Aim of the exercise:
Although the records contain pictures, the copy must not; reproduce everything else in them exactly.

--- START ---

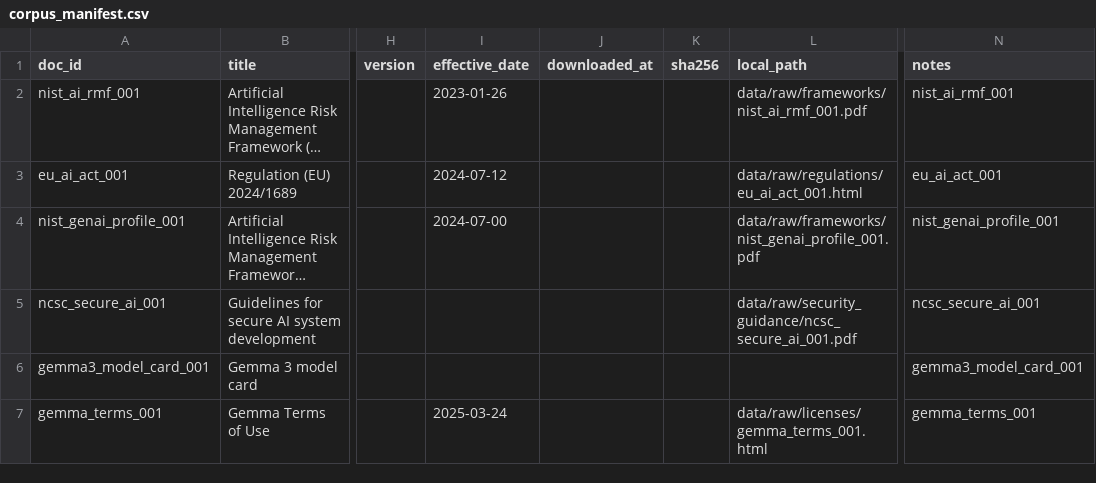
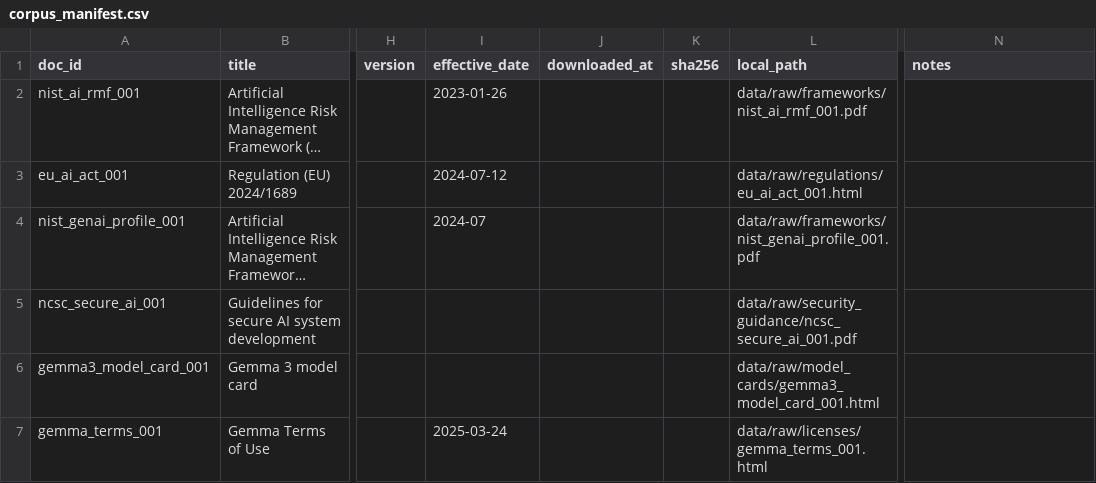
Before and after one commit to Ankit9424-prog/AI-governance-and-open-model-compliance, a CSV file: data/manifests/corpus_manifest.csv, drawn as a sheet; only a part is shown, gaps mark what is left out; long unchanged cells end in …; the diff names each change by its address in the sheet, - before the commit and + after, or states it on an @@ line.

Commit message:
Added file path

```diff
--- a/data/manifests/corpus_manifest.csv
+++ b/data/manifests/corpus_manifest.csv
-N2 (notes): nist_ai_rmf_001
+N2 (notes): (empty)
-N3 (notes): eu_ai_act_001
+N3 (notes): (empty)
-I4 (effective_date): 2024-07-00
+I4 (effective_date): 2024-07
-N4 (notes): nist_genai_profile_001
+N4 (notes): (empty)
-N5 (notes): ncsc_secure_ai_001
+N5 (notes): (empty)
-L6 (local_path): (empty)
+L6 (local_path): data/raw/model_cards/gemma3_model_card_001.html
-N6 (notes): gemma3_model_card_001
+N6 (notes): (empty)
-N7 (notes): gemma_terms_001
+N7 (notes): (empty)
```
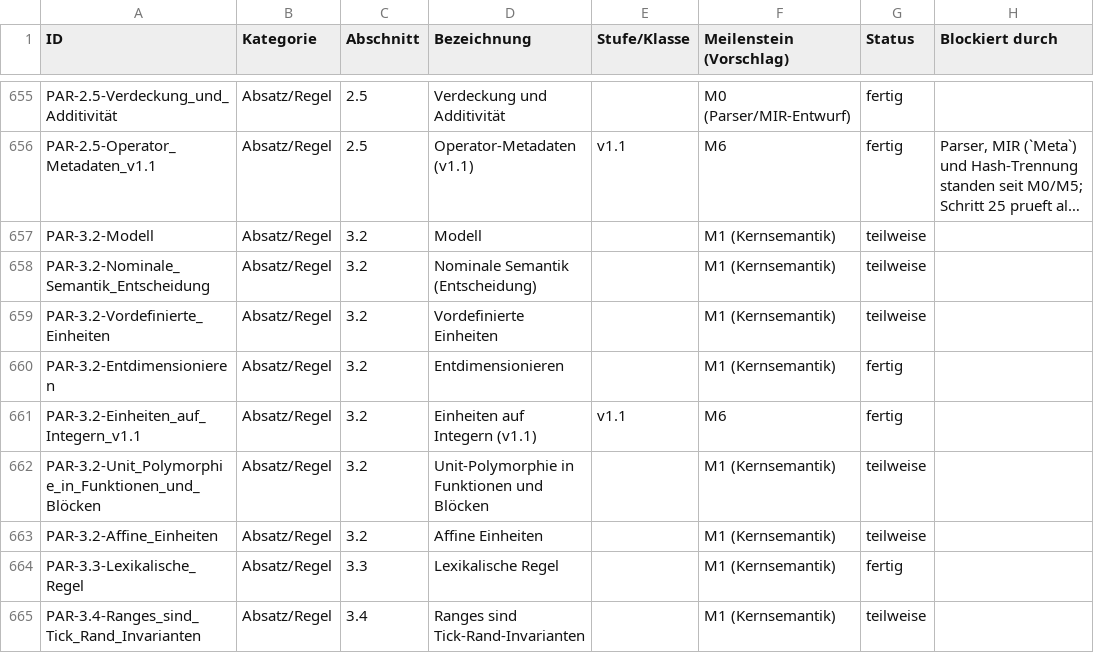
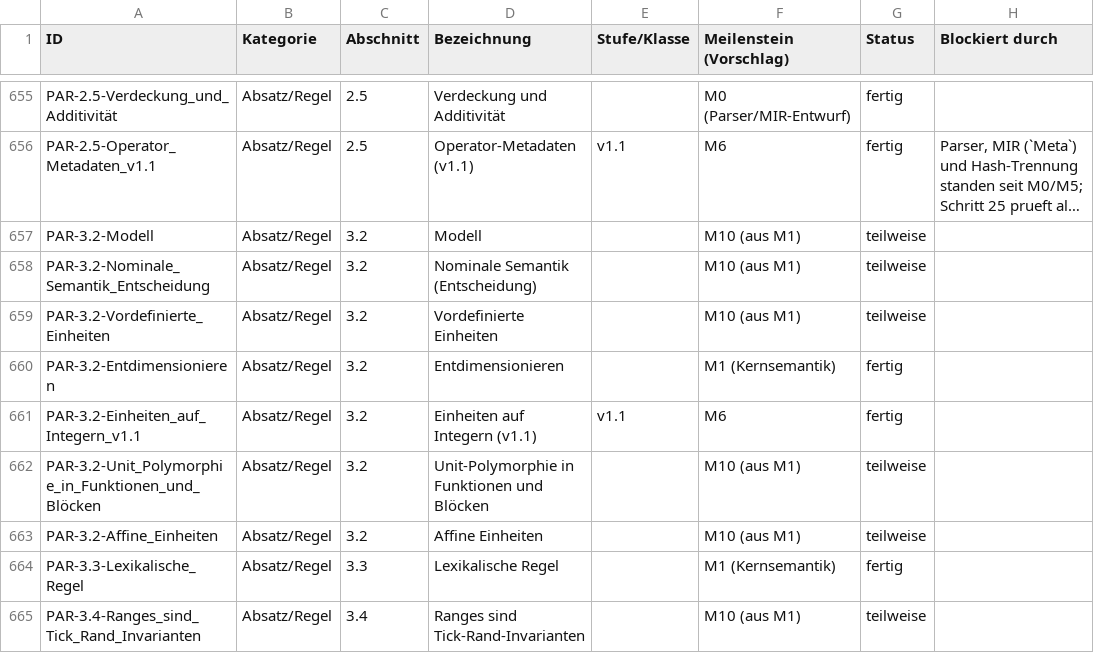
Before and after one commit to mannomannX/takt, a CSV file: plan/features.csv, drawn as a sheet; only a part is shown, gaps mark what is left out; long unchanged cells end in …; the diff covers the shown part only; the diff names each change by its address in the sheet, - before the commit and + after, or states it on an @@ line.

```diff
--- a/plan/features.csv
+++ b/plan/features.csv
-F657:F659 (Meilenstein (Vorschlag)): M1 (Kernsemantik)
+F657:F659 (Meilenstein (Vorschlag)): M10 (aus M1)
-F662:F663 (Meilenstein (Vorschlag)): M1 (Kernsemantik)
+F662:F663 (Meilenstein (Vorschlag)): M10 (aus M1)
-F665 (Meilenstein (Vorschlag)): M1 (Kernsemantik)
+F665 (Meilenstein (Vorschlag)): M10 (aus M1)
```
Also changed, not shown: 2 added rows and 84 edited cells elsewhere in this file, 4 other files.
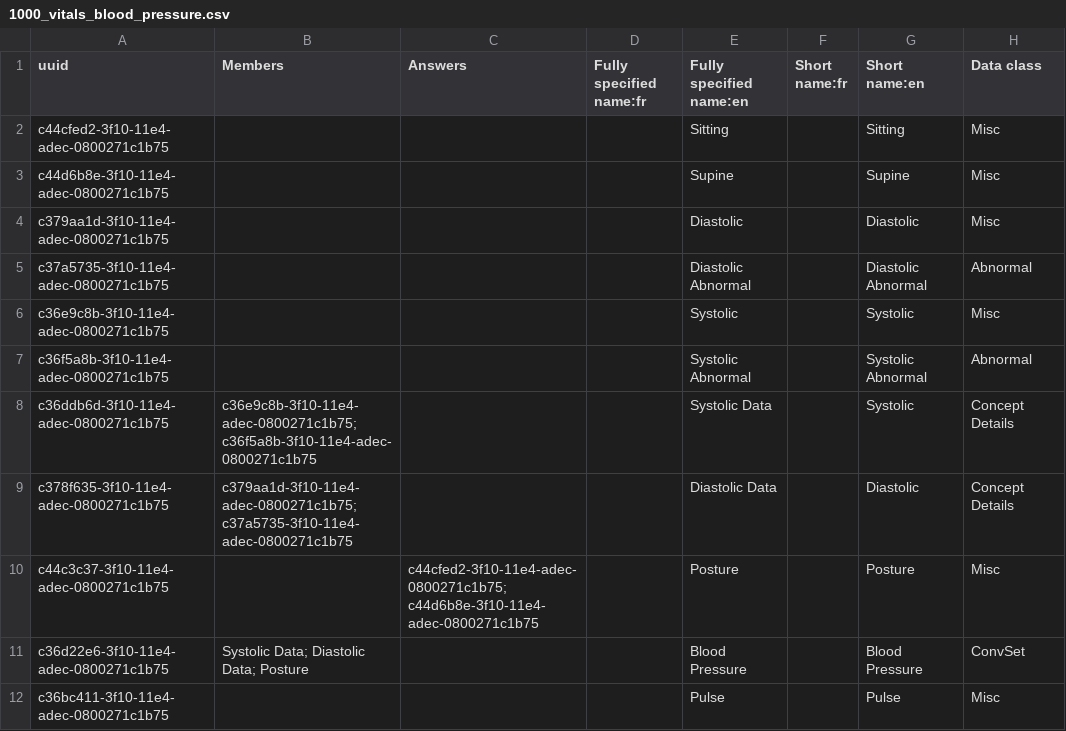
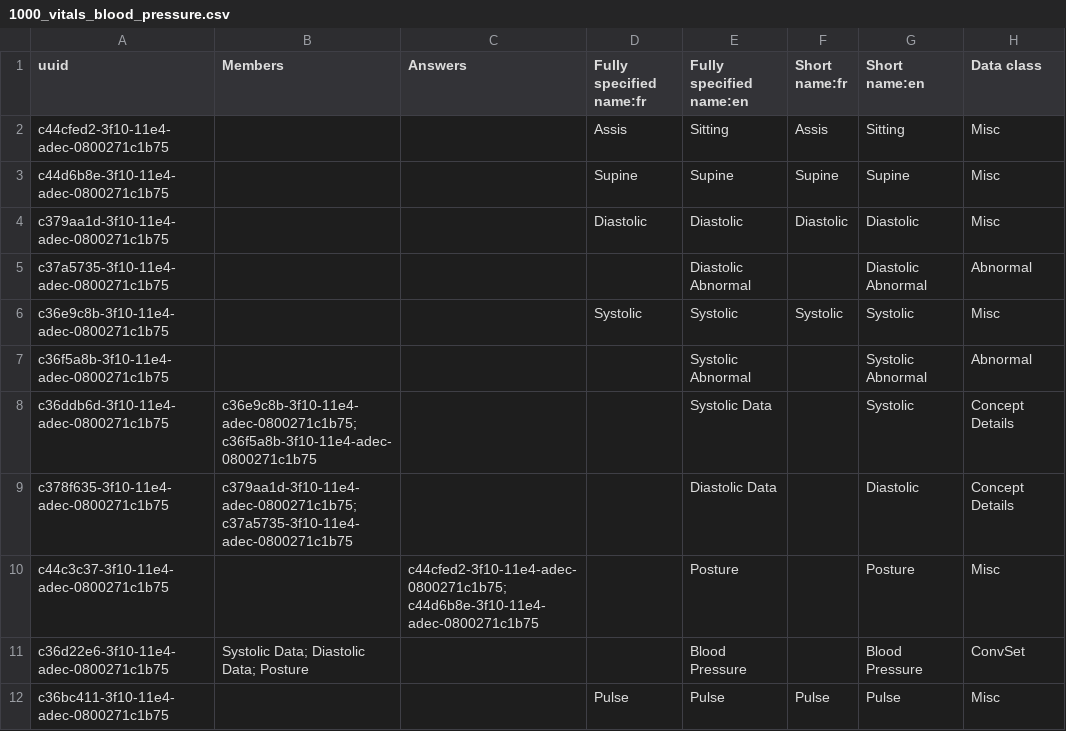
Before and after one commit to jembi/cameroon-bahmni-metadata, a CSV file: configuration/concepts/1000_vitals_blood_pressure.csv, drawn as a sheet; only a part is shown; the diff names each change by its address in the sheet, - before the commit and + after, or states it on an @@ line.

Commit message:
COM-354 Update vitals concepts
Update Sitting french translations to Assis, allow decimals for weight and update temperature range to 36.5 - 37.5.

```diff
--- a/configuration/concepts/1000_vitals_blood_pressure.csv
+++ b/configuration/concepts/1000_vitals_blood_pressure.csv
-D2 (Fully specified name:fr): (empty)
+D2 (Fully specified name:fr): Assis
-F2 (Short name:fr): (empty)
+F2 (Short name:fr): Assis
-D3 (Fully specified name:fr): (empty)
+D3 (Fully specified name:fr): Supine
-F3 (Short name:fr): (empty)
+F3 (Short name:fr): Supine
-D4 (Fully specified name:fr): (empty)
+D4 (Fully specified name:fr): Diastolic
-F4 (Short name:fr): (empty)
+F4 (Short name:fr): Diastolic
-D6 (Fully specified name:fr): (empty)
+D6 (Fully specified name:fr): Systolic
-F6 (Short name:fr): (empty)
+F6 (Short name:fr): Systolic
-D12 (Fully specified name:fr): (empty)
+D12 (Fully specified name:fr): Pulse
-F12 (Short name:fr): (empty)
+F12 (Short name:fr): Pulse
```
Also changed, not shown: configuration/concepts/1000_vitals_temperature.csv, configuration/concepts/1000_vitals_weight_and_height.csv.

--- END ---

Task answer:
Before and after one commit to Ankit9424-prog/AI-governance-and-open-model-compliance, a CSV file: data/manifests/corpus_manifest.csv, drawn as a sheet; only a part is shown, gaps mark what is left out; long unchanged cells end in …; the diff names each change by its address in the sheet, - before the commit and + after, or states it on an @@ line.

Commit message:
Added file path

```diff
--- a/data/manifests/corpus_manifest.csv
+++ b/data/manifests/corpus_manifest.csv
-N2 (notes): nist_ai_rmf_001
+N2 (notes): (empty)
-N3 (notes): eu_ai_act_001
+N3 (notes): (empty)
-I4 (effective_date): 2024-07-00
+I4 (effective_date): 2024-07
-N4 (notes): nist_genai_profile_001
+N4 (notes): (empty)
-N5 (notes): ncsc_secure_ai_001
+N5 (notes): (empty)
-L6 (local_path): (empty)
+L6 (local_path): data/raw/model_cards/gemma3_model_card_001.html
-N6 (notes): gemma3_model_card_001
+N6 (notes): (empty)
-N7 (notes): gemma_terms_001
+N7 (notes): (empty)
```
Before and after one commit to mannomannX/takt, a CSV file: plan/features.csv, drawn as a sheet; only a part is shown, gaps mark what is left out; long unchanged cells end in …; the diff covers the shown part only; the diff names each change by its address in the sheet, - before the commit and + after, or states it on an @@ line.

```diff
--- a/plan/features.csv
+++ b/plan/features.csv
-F657:F659 (Meilenstein (Vorschlag)): M1 (Kernsemantik)
+F657:F659 (Meilenstein (Vorschlag)): M10 (aus M1)
-F662:F663 (Meilenstein (Vorschlag)): M1 (Kernsemantik)
+F662:F663 (Meilenstein (Vorschlag)): M10 (aus M1)
-F665 (Meilenstein (Vorschlag)): M1 (Kernsemantik)
+F665 (Meilenstein (Vorschlag)): M10 (aus M1)
```
Also changed, not shown: 2 added rows and 84 edited cells elsewhere in this file, 4 other files.
Before and after one commit to jembi/cameroon-bahmni-metadata, a CSV file: configuration/concepts/1000_vitals_blood_pressure.csv, drawn as a sheet; only a part is shown; the diff names each change by its address in the sheet, - before the commit and + after, or states it on an @@ line.

Commit message:
COM-354 Update vitals concepts
Update Sitting french translations to Assis, allow decimals for weight and update temperature range to 36.5 - 37.5.

```diff
--- a/configuration/concepts/1000_vitals_blood_pressure.csv
+++ b/configuration/concepts/1000_vitals_blood_pressure.csv
-D2 (Fully specified name:fr): (empty)
+D2 (Fully specified name:fr): Assis
-F2 (Short name:fr): (empty)
+F2 (Short name:fr): Assis
-D3 (Fully specified name:fr): (empty)
+D3 (Fully specified name:fr): Supine
-F3 (Short name:fr): (empty)
+F3 (Short name:fr): Supine
-D4 (Fully specified name:fr): (empty)
+D4 (Fully specified name:fr): Diastolic
-F4 (Short name:fr): (empty)
+F4 (Short name:fr): Diastolic
-D6 (Fully specified name:fr): (empty)
+D6 (Fully specified name:fr): Systolic
-F6 (Short name:fr): (empty)
+F6 (Short name:fr): Systolic
-D12 (Fully specified name:fr): (empty)
+D12 (Fully specified name:fr): Pulse
-F12 (Short name:fr): (empty)
+F12 (Short name:fr): Pulse
```
Also changed, not shown: configuration/concepts/1000_vitals_temperature.csv, configuration/concepts/1000_vitals_weight_and_height.csv.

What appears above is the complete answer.